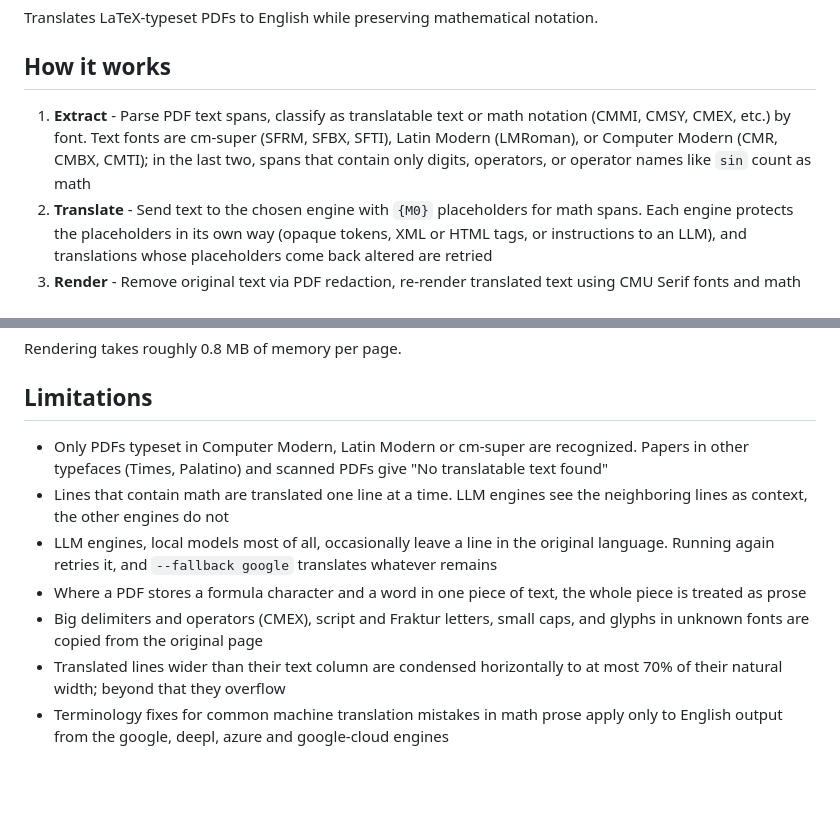
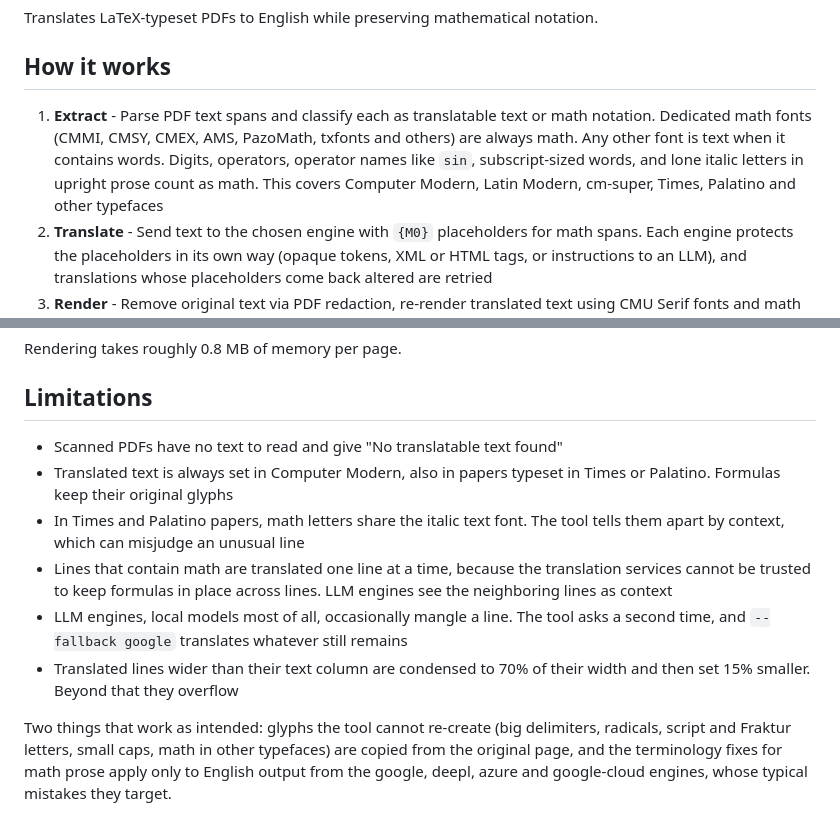
Before and after one commit to joshuaswanson/latex-pdf-translator, a Markdown page: README.md, 2 parts joined by grey strips. GitHub-like rendering; blank space fills up the shorter version.

Commit message:
Update the README for typeface support and the reduced limitations

```diff
--- a/README.md
+++ b/README.md
@@ -4,7 +4,7 @@ Translates LaTeX-typeset PDFs to English while preserving mathematical notation.
 
 ## How it works
 
-1. **Extract** - Parse PDF text spans, classify as translatable text or math notation (CMMI, CMSY, CMEX, etc.) by font. Text fonts are cm-super (SFRM, SFBX, SFTI), Latin Modern (LMRoman), or Computer Modern (CMR, CMBX, CMTI); in the last two, spans that contain only digits, operators, or operator names like `sin` count as math
+1. **Extract** - Parse PDF text spans and classify each as translatable text or math notation. Dedicated math fonts (CMMI, CMSY, CMEX, AMS, PazoMath, txfonts and others) are always math. Any other font is text when it contains words. Digits, operators, operator names like `sin`, subscript-sized words, and lone italic letters in upright prose count as math. This covers Computer Modern, Latin Modern, cm-super, Times, Palatino and other typefaces
 2. **Translate** - Send text to the chosen engine with `{M0}` placeholders for math spans. Each engine protects the placeholders in its own way (opaque tokens, XML or HTML tags, or instructions to an LLM), and translations whose placeholders come back altered are retried
 3. **Render** - Remove original text via PDF redaction, re-render translated text using CMU Serif fonts and math symbols using Latin Modern Math with proper Unicode math italic/bold code points
 
@@ -75,10 +75,11 @@ Rendering takes roughly 0.8 MB of memory per page.
 
 ## Limitations
 
-- Only PDFs typeset in Computer Modern, Latin Modern or cm-super are recognized. Papers in other typefaces (Times, Palatino) and scanned PDFs give "No translatable text found"
-- Lines that contain math are translated one line at a time. LLM engines see the neighboring lines as context, the other engines do not
-- LLM engines, local models most of all, occasionally leave a line in the original language. Running again retries it, and `--fallback google` translates whatever remains
-- Where a PDF stores a formula character and a word in one piece of text, the whole piece is treated as prose
-- Big delimiters and operators (CMEX), script and Fraktur letters, small caps, and glyphs in unknown fonts are copied from the original page
-- Translated lines wider than their text column are condensed horizontally to at most 70% of their natural width; beyond that they overflow
-- Terminology fixes for common machine translation mistakes in math prose apply only to English output from the google, deepl, azure and google-cloud engines
+- Scanned PDFs have no text to read and give "No translatable text found"
+- Translated text is always set in Computer Modern, also in papers typeset in Times or Palatino. Formulas keep their original glyphs
+- In Times and Palatino papers, math letters share the italic text font. The tool tells them apart by context, which can misjudge an unusual line
+- Lines that contain math are translated one line at a time, because the translation services cannot be trusted to keep formulas in place across lines. LLM engines see the neighboring lines as context
+- LLM engines, local models most of all, occasionally mangle a line. The tool asks a second time, and `--fallback google` translates whatever still remains
+- Translated lines wider than their text column are condensed to 70% of their width and then set 15% smaller. Beyond that they overflow
+
+Two things that work as intended: glyphs the tool cannot re-create (big delimiters, radicals, script and Fraktur letters, small caps, math in other typefaces) are copied from the original page, and the terminology fixes for math prose apply only to English output from the google, deepl, azure and google-cloud engines, whose typical mistakes they target.
```
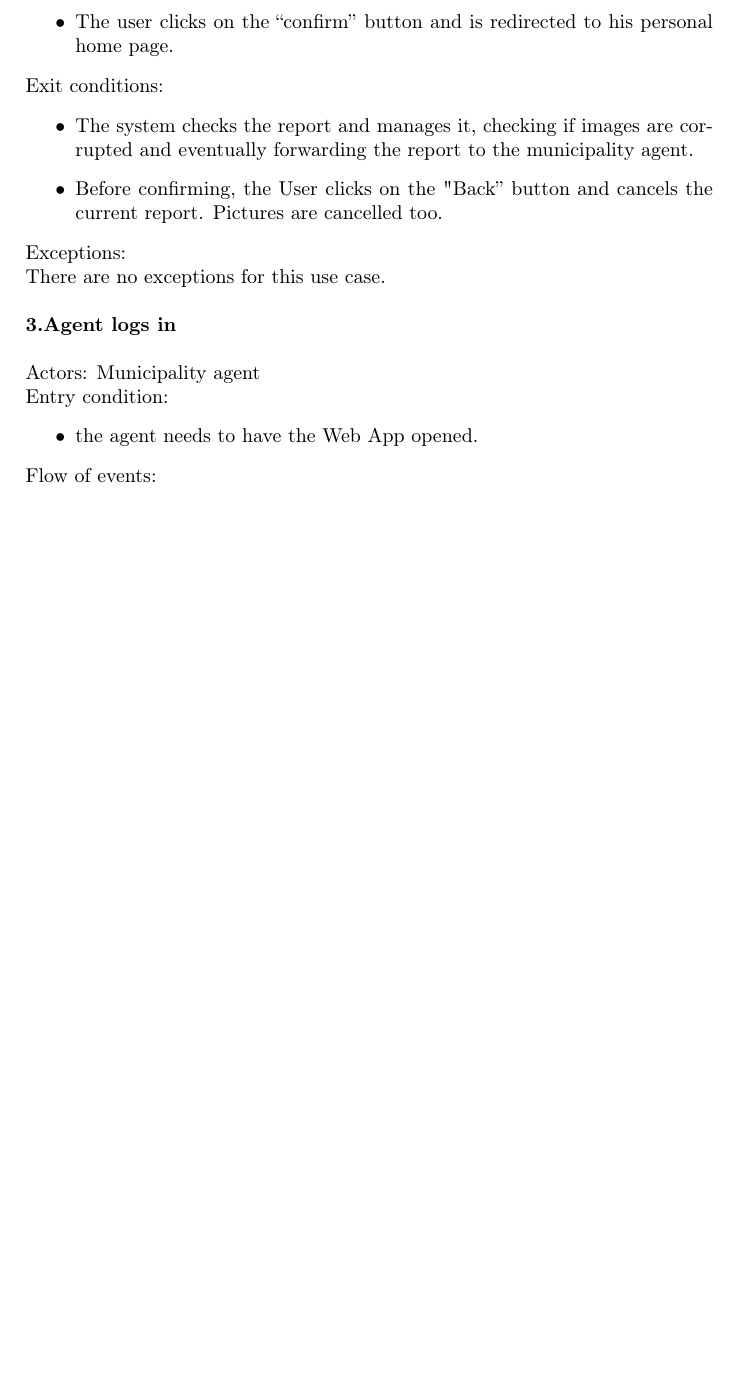
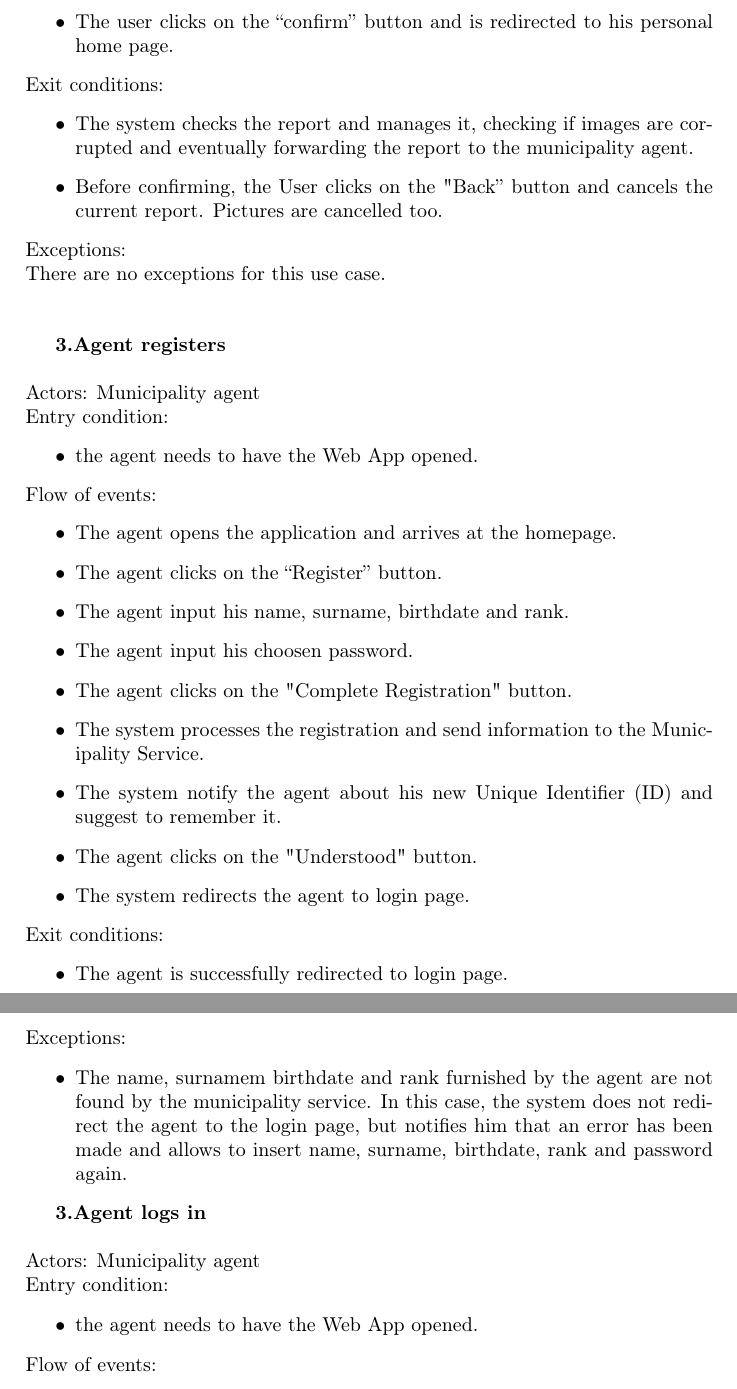
Before and after one commit to SimoneSartoni/SoftwareEngineering2, a LaTeX thesis (RASD/project.tex): part of page 17 of 25 before the commit and two parts of pages 17 and 18 of 27 after it, the two joined at a grey line, cut so that both start at the same text, the shorter picture padded with empty space. Compiled offline with pdfLaTeX.

Commit message:
Add scenario and use case for agent registration

```diff
--- a/RASD/project.tex
+++ b/RASD/project.tex
@@ -274,6 +279,36 @@ Exceptions: \\
 There are no exceptions for this use case.
 \\
 \\
+
+\textbf{3.Agent registers}
+\\
+\\
+Actors: Municipality agent \\
+Entry condition:
+\begin{itemize}
+\item the agent needs to have the Web App opened.
+\end{itemize}
+Flow of events:
+\begin{itemize}
+\item The agent opens the application and arrives at the homepage.
+\item The agent clicks on the “Register” button.
+\item The agent input his name, surname, birthdate and rank.
+\item The agent input his choosen password.
+\item	The agent clicks on the "Complete Registration" button.
+\item The system processes the registration and send information to the Municipality Service.
+\item The system notify the agent about his new Unique Identifier (ID) and suggest to remember it.
+\item The agent clicks on the "Understood" button.
+\item	The system redirects the agent to login page.
+\end{itemize}
+Exit conditions:
+\begin{itemize}
+\item The agent is successfully redirected to login page.
+ \end{itemize}
+Exceptions:
+ \begin{itemize}
+ \item The name, surnamem birthdate and rank furnished by the agent are not found by the municipality service. In this case, the system does not redirect the agent to the login page, but notifies him that an error has been made and allows to insert name, surname, birthdate, rank and password again.
+\end{itemize}
+
 \textbf{3.Agent logs in }
 \\
 \\
```
Also changed, not shown: RASD/project.tex (15 more changed lines).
------------------------------------
- **WHAT YOU NEED TO DO**
Reproduce the material above in full, exactly, with no images.

- **YOUR SOLUTION**
Before and after one commit to joshuaswanson/latex-pdf-translator, a Markdown page: README.md, 2 parts joined by grey strips. GitHub-like rendering; blank space fills up the shorter version.

Commit message:
Update the README for typeface support and the reduced limitations

```diff
--- a/README.md
+++ b/README.md
@@ -4,7 +4,7 @@ Translates LaTeX-typeset PDFs to English while preserving mathematical notation.
 
 ## How it works
 
-1. **Extract** - Parse PDF text spans, classify as translatable text or math notation (CMMI, CMSY, CMEX, etc.) by font. Text fonts are cm-super (SFRM, SFBX, SFTI), Latin Modern (LMRoman), or Computer Modern (CMR, CMBX, CMTI); in the last two, spans that contain only digits, operators, or operator names like `sin` count as math
+1. **Extract** - Parse PDF text spans and classify each as translatable text or math notation. Dedicated math fonts (CMMI, CMSY, CMEX, AMS, PazoMath, txfonts and others) are always math. Any other font is text when it contains words. Digits, operators, operator names like `sin`, subscript-sized words, and lone italic letters in upright prose count as math. This covers Computer Modern, Latin Modern, cm-super, Times, Palatino and other typefaces
 2. **Translate** - Send text to the chosen engine with `{M0}` placeholders for math spans. Each engine protects the placeholders in its own way (opaque tokens, XML or HTML tags, or instructions to an LLM), and translations whose placeholders come back altered are retried
 3. **Render** - Remove original text via PDF redaction, re-render translated text using CMU Serif fonts and math symbols using Latin Modern Math with proper Unicode math italic/bold code points
 
@@ -75,10 +75,11 @@ Rendering takes roughly 0.8 MB of memory per page.
 
 ## Limitations
 
-- Only PDFs typeset in Computer Modern, Latin Modern or cm-super are recognized. Papers in other typefaces (Times, Palatino) and scanned PDFs give "No translatable text found"
-- Lines that contain math are translated one line at a time. LLM engines see the neighboring lines as context, the other engines do not
-- LLM engines, local models most of all, occasionally leave a line in the original language. Running again retries it, and `--fallback google` translates whatever remains
-- Where a PDF stores a formula character and a word in one piece of text, the whole piece is treated as prose
-- Big delimiters and operators (CMEX), script and Fraktur letters, small caps, and glyphs in unknown fonts are copied from the original page
-- Translated lines wider than their text column are condensed horizontally to at most 70% of their natural width; beyond that they overflow
-- Terminology fixes for common machine translation mistakes in math prose apply only to English output from the google, deepl, azure and google-cloud engines
+- Scanned PDFs have no text to read and give "No translatable text found"
+- Translated text is always set in Computer Modern, also in papers typeset in Times or Palatino. Formulas keep their original glyphs
+- In Times and Palatino papers, math letters share the italic text font. The tool tells them apart by context, which can misjudge an unusual line
+- Lines that contain math are translated one line at a time, because the translation services cannot be trusted to keep formulas in place across lines. LLM engines see the neighboring lines as context
+- LLM engines, local models most of all, occasionally mangle a line. The tool asks a second time, and `--fallback google` translates whatever still remains
+- Translated lines wider than their text column are condensed to 70% of their width and then set 15% smaller. Beyond that they overflow
+
+Two things that work as intended: glyphs the tool cannot re-create (big delimiters, radicals, script and Fraktur letters, small caps, math in other typefaces) are copied from the original page, and the terminology fixes for math prose apply only to English output from the google, deepl, azure and google-cloud engines, whose typical mistakes they target.
```
Before and after one commit to SimoneSartoni/SoftwareEngineering2, a LaTeX thesis (RASD/project.tex): part of page 17 of 25 before the commit and two parts of pages 17 and 18 of 27 after it, the two joined at a grey line, cut so that both start at the same text, the shorter picture padded with empty space. Compiled offline with pdfLaTeX.

Commit message:
Add scenario and use case for agent registration

```diff
--- a/RASD/project.tex
+++ b/RASD/project.tex
@@ -274,6 +279,36 @@ Exceptions: \\
 There are no exceptions for this use case.
 \\
 \\
+
+\textbf{3.Agent registers}
+\\
+\\
+Actors: Municipality agent \\
+Entry condition:
+\begin{itemize}
+\item the agent needs to have the Web App opened.
+\end{itemize}
+Flow of events:
+\begin{itemize}
+\item The agent opens the application and arrives at the homepage.
+\item The agent clicks on the “Register” button.
+\item The agent input his name, surname, birthdate and rank.
+\item The agent input his choosen password.
+\item	The agent clicks on the "Complete Registration" button.
+\item The system processes the registration and send information to the Municipality Service.
+\item The system notify the agent about his new Unique Identifier (ID) and suggest to remember it.
+\item The agent clicks on the "Understood" button.
+\item	The system redirects the agent to login page.
+\end{itemize}
+Exit conditions:
+\begin{itemize}
+\item The agent is successfully redirected to login page.
+ \end{itemize}
+Exceptions:
+ \begin{itemize}
+ \item The name, surnamem birthdate and rank furnished by the agent are not found by the municipality service. In this case, the system does not redirect the agent to the login page, but notifies him that an error has been made and allows to insert name, surname, birthdate, rank and password again.
+\end{itemize}
+
 \textbf{3.Agent logs in }
 \\
 \\
```
Also changed, not shown: RASD/project.tex (15 more changed lines).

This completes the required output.